── Material for this task

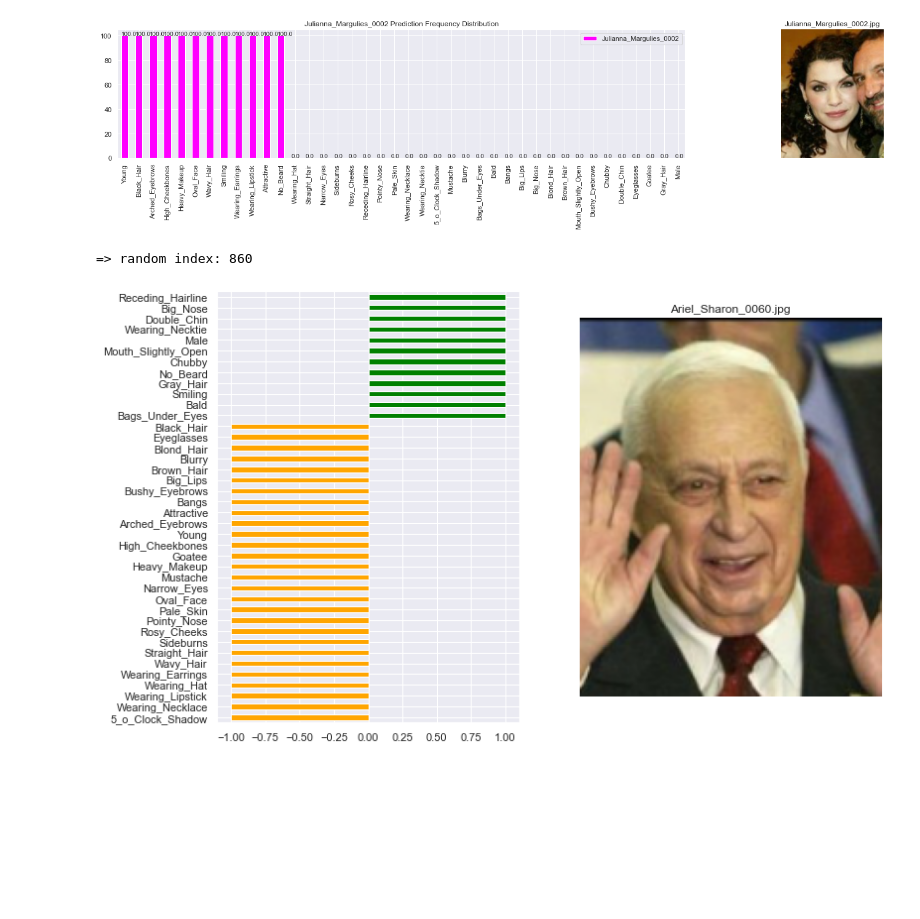
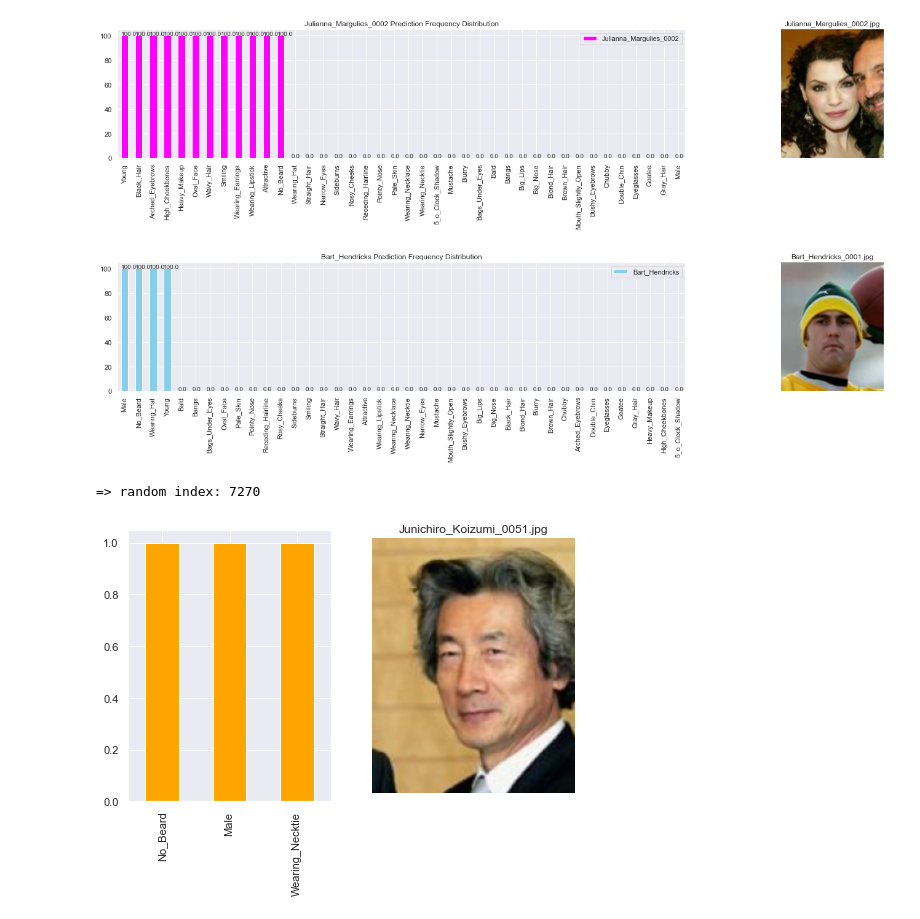
Before and after one commit to kkaryl/AI6126-Advanced_Computer_Vision, a Jupyter notebook: project_1/src/ai6126-p1-inference-v0.3.ipynb, the cells around one changed output. Saved outputs shown, nothing was run; the diff lists cells and outputs as text; code cells hidden in the pictures; blank space fills up the shorter version.

```diff
--- a/project_1/src/ai6126-p1-inference-v0.3.ipynb
+++ b/project_1/src/ai6126-p1-inference-v0.3.ipynb
@@ -620,30 +622,41 @@ get_celeb_prediction(preds, name = 'Kate_Hudson', first_img=True) # Female, Blon
 get_celeb_prediction(preds, name = 'Julianna_Margulies_0002', first_img=True) # Female, No_Beard, Earing, Lipstick, Makeup, Wavy, Black Hair, Arched Eyebrows
 # %% [output]
 [figure]
+# %%
+get_celeb_prediction(preds, name = 'Bart_Hendricks', first_img=True) # Duplicated Image Ricky_Ray_0001
+# %% [output]
+[figure, added]
 # %%
-def plot_prediction_with_image(preds, index=None, off_neg=False):
+def plot_prediction_with_image(preds, index=None, off_neg=True):
     if index == None:
         index = np.random.randint(0, len(preds))
         print(f"=> random index: {index}")
-    p_attrs = preds.iloc[index,:]
-    p_img = preds.index[index]
+
+    if type(index) == int:
+        p_attrs = preds.iloc[index,:]
+        p_img = preds.index[index]
+    else:
+        p_attrs = preds.loc[index, :]
+        p_img = index
+        index = test_dataset.imagenames.index(index)
+
 #     if off_neg:
 #         p_attrs[p_attrs == -1] = 0
     p_attrs = p_attrs.sort_values(0, ascending=True)
     fig, (ax, ax2) = plt.subplots(ncols=2)
     my_color=np.where(p_attrs>=0, 'green', 'orange')
     if off_neg:
         p_attrs[p_attrs == 1].plot(kind='bar',ax=ax, figsize=(8, 5), color=my_color)
     else:
         p_attrs.plot(kind='barh',ax=ax, figsize=(12, 8), color=my_color)
 
     s_img = inv_normalize(test_dataset[index][0]).permute(1, 2, 0)
     ax2.imshow(s_img)
     ax2.set_axis_off()
     plt.title(p_img)
     plt.show()
 
 plot_prediction_with_image(preds, None)
 # %% [output]
-=> random index: 860
+=> random index: 7270
-[figure, old version]
+[figure, new version]
```
Also changed, not shown: parts of 14 cells of this notebook, 15 other files.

────

Report every line containing the string "version" in the material.

## Result for this task:
Before and after one commit to kkaryl/AI6126-Advanced_Computer_Vision, a Jupyter notebook: project_1/src/ai6126-p1-inference-v0.3.ipynb, the cells around one changed output. Saved outputs shown, nothing was run; the diff lists cells and outputs as text; code cells hidden in the pictures; blank space fills up the shorter version.
-[figure, old version]
+[figure, new version]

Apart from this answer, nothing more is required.